In the process of that content arriving, Nintendo could and would be wise to discuss other deals; other business ventures, and dare I say it, new games? I see the Virtual Console not just in terms of what it could provide to us or the companies involved, but what it could provide to Nintendo – a line to third-party studios and developers, at a time when Nintendo needs that connection to be open more than it has ever needed it to be. Making their lives easier isn’t just in their interests though; it’s in Nintendo’s interests too. More money, less work, faster turnover of content. It could even afford to drop the costs of some of the games then; I know £6-£8 isn’t a lot for a SNES title considering the work to convert it right now, but compared to buying brand-new 3DS eShop games for £2.69? It seems a little excessive, and indicates somewhat Nintendo isn’t doing this nearly efficiently enough!

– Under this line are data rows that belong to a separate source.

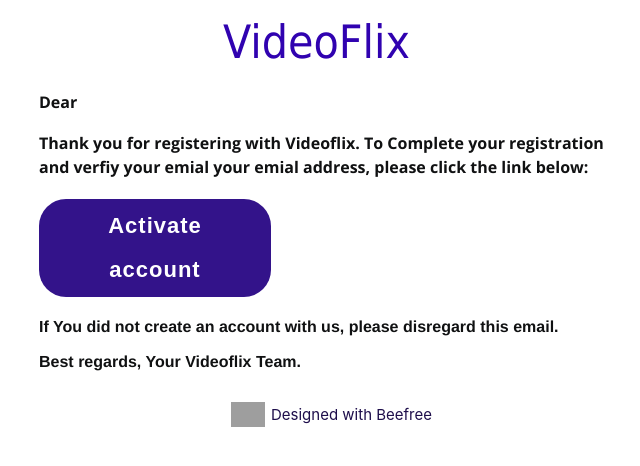
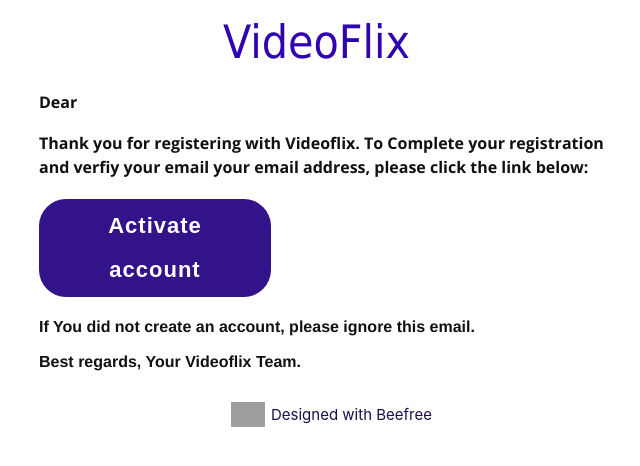
Before and after one commit to DomCamillo/VideoFlix, a Django app: template templates/verification_email.html in a window 1280 px wide. Shown: the top 466 px of the page, without its empty margins (311-951 px from the left). Run offline with Django 5.2, Linux system fonts and the light colour scheme; the template is opened without the code that fills it, so the values that code supplies are empty; grey boxes are pictures that could not be loaded.

Commit message:
fixed template.html

```diff
--- a/templates/verification_email.html
+++ b/templates/verification_email.html
@@ -139,7 +139,7 @@
 															<td class="pad">
 																<div style="color:#101112;direction:ltr;font-family:'Open Sans', 'Helvetica Neue', Helvetica, Arial, sans-serif;font-size:16px;font-weight:700;letter-spacing:0px;line-height:1.5;text-align:left;mso-line-height-alt:24px;">
 																	<p style="margin: 0; margin-bottom: 17px;">Dear {{ username }}</p>
-																	<p style="margin: 0;">Thank you for registering with Videoflix. To Complete your registration and verfiy your emial your emial address, please click the link below:</p>
+																	<p style="margin: 0;">Thank you for registering with Videoflix. To Complete your registration and verfiy your email your email address, please click the link below:</p>
 																</div>
 															</td>
 														</tr>
@@ -159,7 +159,7 @@
 														<tr>
 															<td class="pad">
 																<div style="color:#101112;direction:ltr;font-family:'Helvetica Neue', Helvetica, Arial, sans-serif;font-size:16px;font-weight:700;letter-spacing:0px;line-height:1.2;text-align:left;mso-line-height-alt:19px;">
-																	<p style="margin: 0; margin-bottom: 16px;">If You did not create an account with us, please disregard this email.</p>
+																	<p style="margin: 0; margin-bottom: 16px;">If You did not create an account, please ignore this email.</p>
 																	<p style="margin: 0;">Best regards, Your Videoflix Team.</p>
 																</div>
 															</td>
```
Also changed, not shown: README.md.
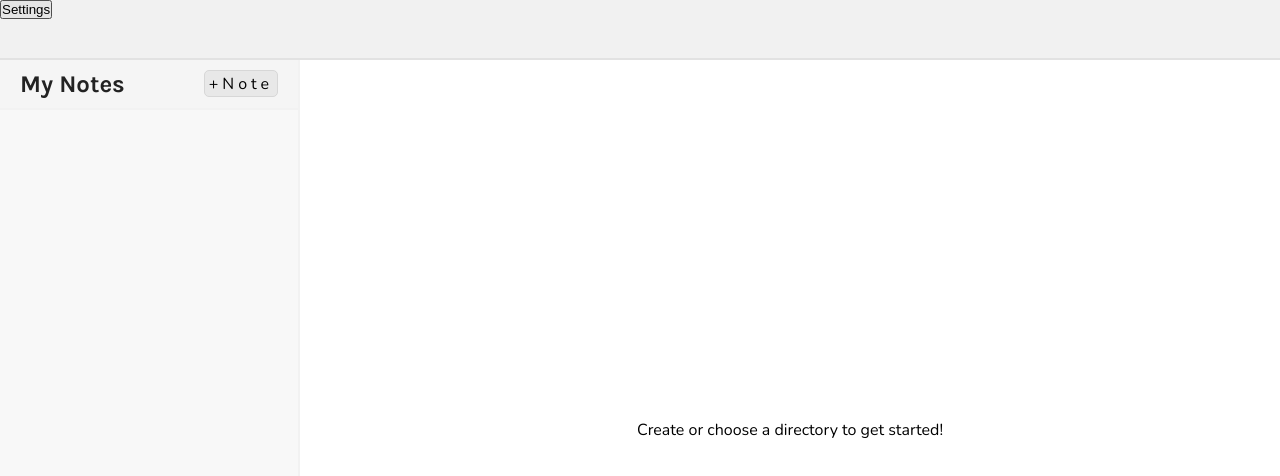
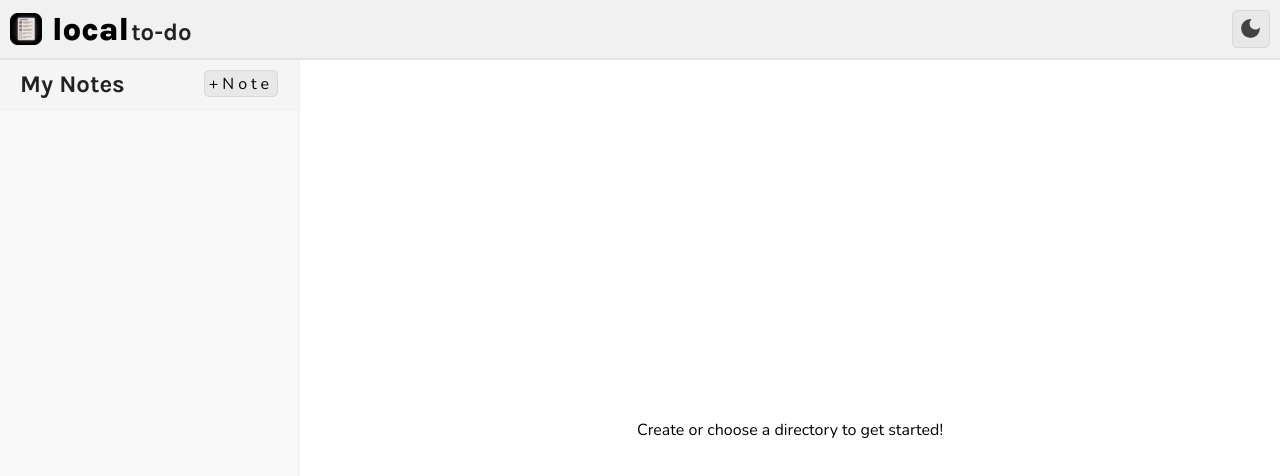
Before and after one commit to roccostager/local-todo, a website built with webpack: page src/template.html in a window 1280 px wide. Built offline with nearby package versions, Linux system fonts and the light colour scheme.

Commit message:
Full light mode build complete
Implementation for dark mode beginning now.

```diff
--- a/src/styles.css
+++ b/src/styles.css
@@ -28,6 +28,8 @@
     --font-muted: oklch(40% 0 0);
 
     --depth-basic: drop-shadow(2px 2px 2px oklch(0% 0 0 / 10%));
+
+    --dark-mode-icon: url(icons/dark-mode.svg);
 }
 body.dark {
     --bg-primary: oklch(10% 0 0);
@@ -79,6 +81,28 @@ body {
     grid-row: 1 / span 1;
     background-color: var(--bg-header);
     border-bottom: 2px solid var(--border-header);
+    padding: 10px;
+    display: flex;
+    justify-content: space-between;
+}
+.header .button {
+    aspect-ratio: 1;
+}
+.header .left-anchor {
+    display: flex;
+    align-items: center;
+    gap: 10px;
+}
+.header .logo {
+    display: flex;
+    align-items: baseline;
+    gap: 2px;
+}
+#dark-mode-toggle {
+    background-image: var(--dark-mode-icon);
+    background-position: center;
+    background-size: 70%;
+    background-repeat: no-repeat;
 }
 
 .sidebar {
@@ -214,7 +238,7 @@ form .button {
     display: flex;
     align-items: center;
 }
-.directory-header:hover .cross {
+.directory-container:hover .cross {
     visibility: visible;
 }
 
--- a/src/template.html
+++ b/src/template.html
@@ -4,12 +4,21 @@
 <head>
     <meta charset="UTF-8">
     <meta name="viewport" content="width=device-width, initial-scale=1.0">
-    <title>Notely</title>
+    <title>local-todo</title>
+
+    <link rel="icon" type="image/x-icon" href="icons/local-todo.ico">
 </head>
 
 <body>
     <div class="header">
-        <button>Settings</button>
+        <div class="left-anchor">
+            <img src="icons/local-todo.ico" alt="local-todo icon">
+            <div class="logo">
+                <p class="h1">local</p>
+                <p class="h2">to-do</p>
+            </div>
+        </div>
+        <button id="dark-mode-toggle" class="button p"></button>
     </div>
 
     <div class="sidebar">
```
Also changed, not shown: src/icons/dark-mode.svg (added), src/icons/local-todo.ico (added).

The current slow, sluggish way is kind of cute and nice and all – very typical of Nintendo, in a sense. Some may even consider my proposal a bit naive and overly-simplistic; but the point stands that Nintendo NEEDS this to be simple. It needs to make it as smooth and as clean and (as much as I loathe the term) as idiot-proof as it can. Once Nintendo has started on that, it can reel in more content, more support and be at the end of this generational cycle in a far healthier, more mutually-beneficial place with the main bulk of the industry than it currently enjoys.
But the main reason to do this is ultimately to make it easier for Nintendo themselves. It shouldn’t be complicated; NES games shouldn’t take so long to convert, nor should SNES games. I’d understand a months wait for a Gamecube game, but hey, I’m open-minded like that. And by separating the virtual console, it can then consider it a viable digital platform in its own right, to do with in the future as it sees fit – be that exclusive to Nintendo, or even taking it to smartphones. The framework will be there, already constructed, ready to go. All Nintendo needs to do is make the few necessary tweaks in order to make things run smoothly. To ensure that it is a digital platform running alongside the Wii U and 3DS; keeping the pace, rather than propping it up (and badly at that!).
Nintendo just needs to take some lessons from those emulators that it has so hated for so many years. They offer many indications and clues for future reference. The reason so many were attracted to them, and still are? Breadth of content, ease of use. Two killer functions that currently its laboured Virtual Console dreams cannot match. Until Nintendo does, it will never quite beat the ‘illegal method’. It can never quite stamp it out as long as they continue to undermine the very nature of the Virtual Console.
So if you can’t beat them…